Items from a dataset
····················

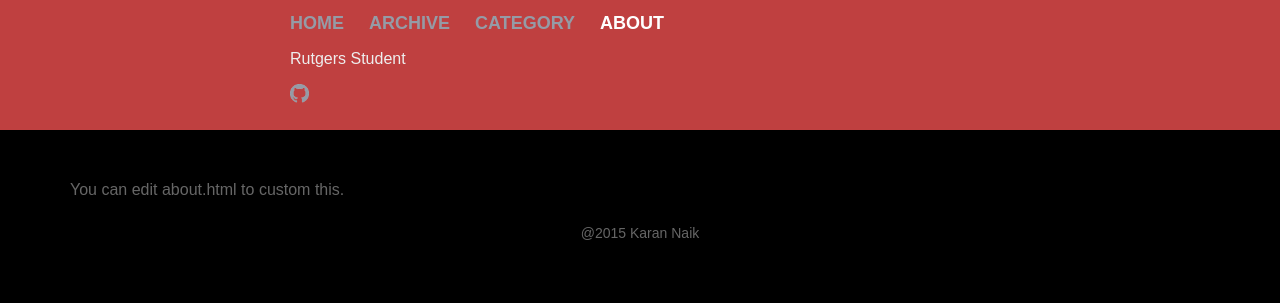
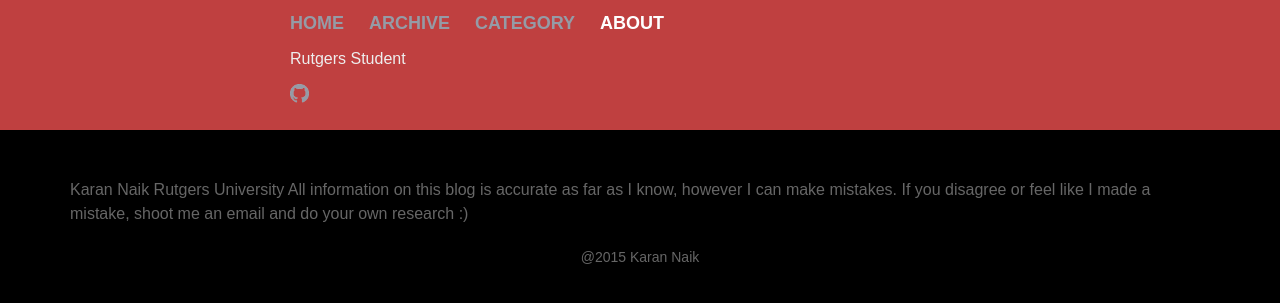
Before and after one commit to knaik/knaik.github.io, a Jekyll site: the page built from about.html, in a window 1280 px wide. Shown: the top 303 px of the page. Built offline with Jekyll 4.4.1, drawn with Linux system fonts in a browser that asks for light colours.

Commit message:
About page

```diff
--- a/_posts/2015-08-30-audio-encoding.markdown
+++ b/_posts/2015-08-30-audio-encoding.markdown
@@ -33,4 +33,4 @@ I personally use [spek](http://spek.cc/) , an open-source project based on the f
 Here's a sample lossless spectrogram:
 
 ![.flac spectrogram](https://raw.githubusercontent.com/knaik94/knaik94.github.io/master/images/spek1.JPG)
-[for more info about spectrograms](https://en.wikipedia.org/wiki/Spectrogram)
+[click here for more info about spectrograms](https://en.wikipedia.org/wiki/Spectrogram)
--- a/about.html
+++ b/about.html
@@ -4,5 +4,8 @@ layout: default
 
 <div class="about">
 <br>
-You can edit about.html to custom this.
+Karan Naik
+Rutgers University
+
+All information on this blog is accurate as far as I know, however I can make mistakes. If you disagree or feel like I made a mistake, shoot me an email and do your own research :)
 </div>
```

····················

▶ [Work task]
All the lines above must be written out exactly, without a single picture.

▶ [Reply]
Before and after one commit to knaik/knaik.github.io, a Jekyll site: the page built from about.html, in a window 1280 px wide. Shown: the top 303 px of the page. Built offline with Jekyll 4.4.1, drawn with Linux system fonts in a browser that asks for light colours.

Commit message:
About page

```diff
--- a/_posts/2015-08-30-audio-encoding.markdown
+++ b/_posts/2015-08-30-audio-encoding.markdown
@@ -33,4 +33,4 @@ I personally use [spek](http://spek.cc/) , an open-source project based on the f
 Here's a sample lossless spectrogram:
 
 ![.flac spectrogram](https://raw.githubusercontent.com/knaik94/knaik94.github.io/master/images/spek1.JPG)
-[for more info about spectrograms](https://en.wikipedia.org/wiki/Spectrogram)
+[click here for more info about spectrograms](https://en.wikipedia.org/wiki/Spectrogram)
--- a/about.html
+++ b/about.html
@@ -4,5 +4,8 @@ layout: default
 
 <div class="about">
 <br>
-You can edit about.html to custom this.
+Karan Naik
+Rutgers University
+
+All information on this blog is accurate as far as I know, however I can make mistakes. If you disagree or feel like I made a mistake, shoot me an email and do your own research :)
 </div>
```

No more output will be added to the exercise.